ACTIVITY –
Each of the records that follow needs an exact reproduction.

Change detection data
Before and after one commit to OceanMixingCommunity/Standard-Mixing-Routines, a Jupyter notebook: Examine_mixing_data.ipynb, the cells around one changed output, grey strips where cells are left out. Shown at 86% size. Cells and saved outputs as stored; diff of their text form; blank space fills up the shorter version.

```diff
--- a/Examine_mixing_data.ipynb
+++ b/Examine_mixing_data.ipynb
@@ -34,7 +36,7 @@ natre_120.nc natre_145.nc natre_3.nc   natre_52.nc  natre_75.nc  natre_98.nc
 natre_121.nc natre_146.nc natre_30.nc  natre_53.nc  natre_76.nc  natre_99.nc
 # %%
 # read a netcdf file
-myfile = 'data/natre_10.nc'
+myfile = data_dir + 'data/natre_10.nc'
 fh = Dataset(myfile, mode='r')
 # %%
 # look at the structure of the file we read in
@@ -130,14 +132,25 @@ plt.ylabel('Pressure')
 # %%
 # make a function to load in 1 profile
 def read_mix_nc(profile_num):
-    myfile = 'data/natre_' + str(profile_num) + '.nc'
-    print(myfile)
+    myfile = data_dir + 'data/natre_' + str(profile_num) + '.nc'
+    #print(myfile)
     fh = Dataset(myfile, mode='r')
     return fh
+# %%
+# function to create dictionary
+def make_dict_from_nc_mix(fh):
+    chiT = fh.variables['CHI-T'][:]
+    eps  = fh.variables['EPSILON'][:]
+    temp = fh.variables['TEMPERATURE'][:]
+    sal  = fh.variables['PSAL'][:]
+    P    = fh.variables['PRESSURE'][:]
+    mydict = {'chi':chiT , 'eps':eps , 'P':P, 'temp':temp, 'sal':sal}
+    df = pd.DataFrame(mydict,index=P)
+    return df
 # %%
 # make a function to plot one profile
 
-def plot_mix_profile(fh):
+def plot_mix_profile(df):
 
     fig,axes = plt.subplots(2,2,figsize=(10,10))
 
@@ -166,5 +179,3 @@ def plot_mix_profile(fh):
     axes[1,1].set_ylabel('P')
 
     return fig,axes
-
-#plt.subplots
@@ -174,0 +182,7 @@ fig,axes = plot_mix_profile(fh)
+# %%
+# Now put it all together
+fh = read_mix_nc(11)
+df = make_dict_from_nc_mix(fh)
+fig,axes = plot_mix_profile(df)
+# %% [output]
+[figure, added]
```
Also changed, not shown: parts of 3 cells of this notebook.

YOUR SOLUTION –
Before and after one commit to OceanMixingCommunity/Standard-Mixing-Routines, a Jupyter notebook: Examine_mixing_data.ipynb, the cells around one changed output, grey strips where cells are left out. Shown at 86% size. Cells and saved outputs as stored; diff of their text form; blank space fills up the shorter version.

```diff
--- a/Examine_mixing_data.ipynb
+++ b/Examine_mixing_data.ipynb
@@ -34,7 +36,7 @@ natre_120.nc natre_145.nc natre_3.nc   natre_52.nc  natre_75.nc  natre_98.nc
 natre_121.nc natre_146.nc natre_30.nc  natre_53.nc  natre_76.nc  natre_99.nc
 # %%
 # read a netcdf file
-myfile = 'data/natre_10.nc'
+myfile = data_dir + 'data/natre_10.nc'
 fh = Dataset(myfile, mode='r')
 # %%
 # look at the structure of the file we read in
@@ -130,14 +132,25 @@ plt.ylabel('Pressure')
 # %%
 # make a function to load in 1 profile
 def read_mix_nc(profile_num):
-    myfile = 'data/natre_' + str(profile_num) + '.nc'
-    print(myfile)
+    myfile = data_dir + 'data/natre_' + str(profile_num) + '.nc'
+    #print(myfile)
     fh = Dataset(myfile, mode='r')
     return fh
+# %%
+# function to create dictionary
+def make_dict_from_nc_mix(fh):
+    chiT = fh.variables['CHI-T'][:]
+    eps  = fh.variables['EPSILON'][:]
+    temp = fh.variables['TEMPERATURE'][:]
+    sal  = fh.variables['PSAL'][:]
+    P    = fh.variables['PRESSURE'][:]
+    mydict = {'chi':chiT , 'eps':eps , 'P':P, 'temp':temp, 'sal':sal}
+    df = pd.DataFrame(mydict,index=P)
+    return df
 # %%
 # make a function to plot one profile
 
-def plot_mix_profile(fh):
+def plot_mix_profile(df):
 
     fig,axes = plt.subplots(2,2,figsize=(10,10))
 
@@ -166,5 +179,3 @@ def plot_mix_profile(fh):
     axes[1,1].set_ylabel('P')
 
     return fig,axes
-
-#plt.subplots
@@ -174,0 +182,7 @@ fig,axes = plot_mix_profile(fh)
+# %%
+# Now put it all together
+fh = read_mix_nc(11)
+df = make_dict_from_nc_mix(fh)
+fig,axes = plot_mix_profile(df)
+# %% [output]
+[figure, added]
```
Also changed, not shown: parts of 3 cells of this notebook.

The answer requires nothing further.